Delta is one of the sunniest and driest spots in the Lower Mainland. Delta is comprised of three distinct communities – Ladner, Tsawwassen and North Delta – these communities are affluent in history and industry. The name Delta is derived from the fact that the community is located in the delta of the Fraser River. Located in the southwest corner of Metro Vancouver, Delta is bordered by the Fraser River to the north, the USA (Point Roberts, WA) to the south and the City of Surrey to the east. There are many parks and a bird sanctuary, take a stroll along Centennial beach, walk or bike along the many dike systems and take in the scenic views of the North Shore mountains.

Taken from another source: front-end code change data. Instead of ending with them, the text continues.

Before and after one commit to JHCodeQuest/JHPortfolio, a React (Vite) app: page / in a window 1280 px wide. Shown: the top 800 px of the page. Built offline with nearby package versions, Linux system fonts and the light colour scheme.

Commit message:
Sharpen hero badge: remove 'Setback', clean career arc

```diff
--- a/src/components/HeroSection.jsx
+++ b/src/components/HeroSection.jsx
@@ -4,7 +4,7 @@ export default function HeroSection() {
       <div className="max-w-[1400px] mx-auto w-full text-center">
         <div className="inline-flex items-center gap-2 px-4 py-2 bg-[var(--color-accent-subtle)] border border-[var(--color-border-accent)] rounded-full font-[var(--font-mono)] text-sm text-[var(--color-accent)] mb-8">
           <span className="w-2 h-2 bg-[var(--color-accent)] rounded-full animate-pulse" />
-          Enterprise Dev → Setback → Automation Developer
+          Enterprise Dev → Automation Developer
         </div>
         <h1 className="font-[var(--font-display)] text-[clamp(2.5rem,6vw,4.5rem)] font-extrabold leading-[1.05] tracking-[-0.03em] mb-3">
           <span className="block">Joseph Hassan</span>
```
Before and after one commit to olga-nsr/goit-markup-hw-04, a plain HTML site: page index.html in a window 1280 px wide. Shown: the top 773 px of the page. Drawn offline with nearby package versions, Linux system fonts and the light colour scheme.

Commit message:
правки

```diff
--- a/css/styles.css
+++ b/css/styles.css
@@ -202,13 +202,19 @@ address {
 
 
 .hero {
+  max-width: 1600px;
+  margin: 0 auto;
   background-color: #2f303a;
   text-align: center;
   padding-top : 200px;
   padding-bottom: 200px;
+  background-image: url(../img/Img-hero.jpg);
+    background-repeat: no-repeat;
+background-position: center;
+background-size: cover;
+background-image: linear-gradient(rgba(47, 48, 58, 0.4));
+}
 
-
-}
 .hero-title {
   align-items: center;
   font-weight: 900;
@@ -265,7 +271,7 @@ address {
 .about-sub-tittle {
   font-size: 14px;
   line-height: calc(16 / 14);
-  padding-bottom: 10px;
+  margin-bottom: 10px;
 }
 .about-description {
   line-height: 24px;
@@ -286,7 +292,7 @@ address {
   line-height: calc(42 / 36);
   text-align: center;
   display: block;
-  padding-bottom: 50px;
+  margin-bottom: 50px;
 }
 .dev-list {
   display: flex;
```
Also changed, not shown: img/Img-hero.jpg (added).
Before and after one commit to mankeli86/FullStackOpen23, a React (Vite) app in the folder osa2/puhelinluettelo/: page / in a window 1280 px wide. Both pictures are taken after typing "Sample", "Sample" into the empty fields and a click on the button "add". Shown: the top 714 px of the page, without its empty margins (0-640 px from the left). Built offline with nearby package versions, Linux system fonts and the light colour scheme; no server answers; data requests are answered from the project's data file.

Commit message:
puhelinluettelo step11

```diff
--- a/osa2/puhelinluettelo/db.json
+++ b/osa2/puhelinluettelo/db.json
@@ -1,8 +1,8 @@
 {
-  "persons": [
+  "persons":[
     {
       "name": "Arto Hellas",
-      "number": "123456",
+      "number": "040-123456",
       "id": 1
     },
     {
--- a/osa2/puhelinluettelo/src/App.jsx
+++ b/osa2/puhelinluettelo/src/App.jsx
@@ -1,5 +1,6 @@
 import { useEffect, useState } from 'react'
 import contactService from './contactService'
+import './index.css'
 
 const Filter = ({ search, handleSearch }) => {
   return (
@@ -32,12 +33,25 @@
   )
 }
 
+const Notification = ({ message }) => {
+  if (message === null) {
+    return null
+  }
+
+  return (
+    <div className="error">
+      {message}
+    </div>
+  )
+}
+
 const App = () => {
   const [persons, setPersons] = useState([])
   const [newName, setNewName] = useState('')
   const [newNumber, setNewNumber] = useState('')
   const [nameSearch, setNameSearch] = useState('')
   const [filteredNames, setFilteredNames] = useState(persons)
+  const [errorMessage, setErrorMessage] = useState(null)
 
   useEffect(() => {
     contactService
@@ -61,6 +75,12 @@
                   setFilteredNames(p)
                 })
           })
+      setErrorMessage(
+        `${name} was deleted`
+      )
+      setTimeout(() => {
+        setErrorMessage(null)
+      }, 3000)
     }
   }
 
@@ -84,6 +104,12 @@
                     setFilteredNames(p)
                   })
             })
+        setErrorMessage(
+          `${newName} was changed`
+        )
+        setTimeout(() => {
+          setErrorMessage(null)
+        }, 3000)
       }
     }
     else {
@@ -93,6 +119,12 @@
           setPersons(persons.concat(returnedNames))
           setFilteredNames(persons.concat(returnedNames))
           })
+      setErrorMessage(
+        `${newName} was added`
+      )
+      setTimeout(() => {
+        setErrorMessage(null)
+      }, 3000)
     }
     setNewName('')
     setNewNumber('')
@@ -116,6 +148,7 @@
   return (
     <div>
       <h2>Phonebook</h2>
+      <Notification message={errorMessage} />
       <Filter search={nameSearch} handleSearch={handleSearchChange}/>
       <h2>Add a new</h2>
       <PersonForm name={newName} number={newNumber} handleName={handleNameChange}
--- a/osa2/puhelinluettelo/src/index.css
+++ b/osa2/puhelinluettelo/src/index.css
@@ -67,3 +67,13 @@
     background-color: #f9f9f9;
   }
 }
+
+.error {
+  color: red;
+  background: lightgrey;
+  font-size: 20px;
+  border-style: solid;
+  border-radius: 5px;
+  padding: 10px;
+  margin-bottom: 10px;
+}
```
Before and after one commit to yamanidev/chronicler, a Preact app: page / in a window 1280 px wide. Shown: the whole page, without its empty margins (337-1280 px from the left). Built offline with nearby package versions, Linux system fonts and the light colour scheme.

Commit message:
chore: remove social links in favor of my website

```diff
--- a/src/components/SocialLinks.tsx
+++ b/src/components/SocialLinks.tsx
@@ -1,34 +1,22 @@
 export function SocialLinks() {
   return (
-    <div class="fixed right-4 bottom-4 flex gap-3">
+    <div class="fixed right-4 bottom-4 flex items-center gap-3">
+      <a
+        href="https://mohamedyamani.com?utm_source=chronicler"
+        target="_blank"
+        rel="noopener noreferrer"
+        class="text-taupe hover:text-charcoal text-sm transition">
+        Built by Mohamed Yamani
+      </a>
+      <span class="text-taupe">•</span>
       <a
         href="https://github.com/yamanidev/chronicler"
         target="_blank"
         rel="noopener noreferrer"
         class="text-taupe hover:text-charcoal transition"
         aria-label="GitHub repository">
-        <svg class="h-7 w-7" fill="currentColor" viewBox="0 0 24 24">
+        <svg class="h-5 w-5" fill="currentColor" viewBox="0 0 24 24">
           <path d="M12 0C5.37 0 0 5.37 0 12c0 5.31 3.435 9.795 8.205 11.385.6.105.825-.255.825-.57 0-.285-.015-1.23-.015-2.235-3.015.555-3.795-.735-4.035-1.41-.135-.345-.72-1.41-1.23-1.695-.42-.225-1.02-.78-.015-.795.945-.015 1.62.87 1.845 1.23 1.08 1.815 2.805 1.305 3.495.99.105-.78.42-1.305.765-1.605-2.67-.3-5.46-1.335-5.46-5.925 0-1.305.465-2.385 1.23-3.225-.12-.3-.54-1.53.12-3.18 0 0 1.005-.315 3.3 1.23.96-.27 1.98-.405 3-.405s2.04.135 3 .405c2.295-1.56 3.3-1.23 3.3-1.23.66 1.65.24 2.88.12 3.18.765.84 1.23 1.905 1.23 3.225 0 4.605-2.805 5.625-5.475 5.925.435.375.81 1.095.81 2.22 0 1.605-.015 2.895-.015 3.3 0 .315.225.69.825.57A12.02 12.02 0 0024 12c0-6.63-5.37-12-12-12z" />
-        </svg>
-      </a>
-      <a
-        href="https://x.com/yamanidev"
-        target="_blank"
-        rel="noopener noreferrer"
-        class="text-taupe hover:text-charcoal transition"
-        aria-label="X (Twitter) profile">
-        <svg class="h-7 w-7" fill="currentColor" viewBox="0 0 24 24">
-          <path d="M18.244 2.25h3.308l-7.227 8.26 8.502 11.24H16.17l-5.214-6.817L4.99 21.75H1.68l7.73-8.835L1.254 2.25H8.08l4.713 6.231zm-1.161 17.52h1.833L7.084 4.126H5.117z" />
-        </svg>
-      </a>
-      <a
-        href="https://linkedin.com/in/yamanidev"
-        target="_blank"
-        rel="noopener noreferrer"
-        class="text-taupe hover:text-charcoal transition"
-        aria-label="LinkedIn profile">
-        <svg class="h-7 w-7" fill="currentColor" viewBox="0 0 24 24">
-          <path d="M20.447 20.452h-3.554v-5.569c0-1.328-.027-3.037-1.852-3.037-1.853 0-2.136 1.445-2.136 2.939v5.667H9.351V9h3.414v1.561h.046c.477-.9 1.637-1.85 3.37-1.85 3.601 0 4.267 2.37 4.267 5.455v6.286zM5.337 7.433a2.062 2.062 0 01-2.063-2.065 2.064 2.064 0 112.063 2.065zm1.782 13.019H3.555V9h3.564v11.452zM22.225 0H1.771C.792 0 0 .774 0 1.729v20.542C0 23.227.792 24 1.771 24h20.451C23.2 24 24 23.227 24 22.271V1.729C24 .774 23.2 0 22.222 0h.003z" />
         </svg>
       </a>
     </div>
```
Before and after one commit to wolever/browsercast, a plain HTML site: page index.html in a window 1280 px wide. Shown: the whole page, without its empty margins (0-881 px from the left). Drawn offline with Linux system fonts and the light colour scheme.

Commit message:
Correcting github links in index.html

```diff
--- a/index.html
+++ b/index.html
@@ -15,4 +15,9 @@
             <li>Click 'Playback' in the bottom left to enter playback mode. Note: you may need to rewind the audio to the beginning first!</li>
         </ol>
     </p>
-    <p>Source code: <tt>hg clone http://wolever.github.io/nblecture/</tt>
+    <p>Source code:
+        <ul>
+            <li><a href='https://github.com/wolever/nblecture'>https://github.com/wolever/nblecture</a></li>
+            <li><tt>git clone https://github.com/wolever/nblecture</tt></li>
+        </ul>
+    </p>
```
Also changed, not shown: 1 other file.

Delta’s flatlands and coastal shores were inhabited by the Tsawwassen indigenous peoples, of the Coast Salish First Nations before any European settlers. The first Europeans that sighted the land was in 1791, a Spanish explorer named Lieutenant Francisco de Eliza mistook the area for an island and called it “Isla Capeda.” James Kennedy was the first European settler in Delta, and he pre-empted 135 acres in what is now known as Annieville in 1860. William and Thomas Ladner began farming the area in 1868. Farming and fishing helped the community to proliferate over the next few decades and in 1879, the area was incorporated to become Delta, and the village of Ladner became the administrative center. Delta was a relatively isolated community until the completion of the George Massey Tunnel in 1959 linking Ladner to Richmond and Vancouver, along with the opening of the Tsawwassen Ferry Terminal in 1960 and 1962 Hwy 99 was rerouted from the King George Highway in Surrey to a new route through Delta which ended Delta’s isolation and resulted in a massive 400% population growth over the next 20 years. The completion of the Alex Fraser Bridge connecting North Delta to New Westminster and Vancouver also helped Delta to grow.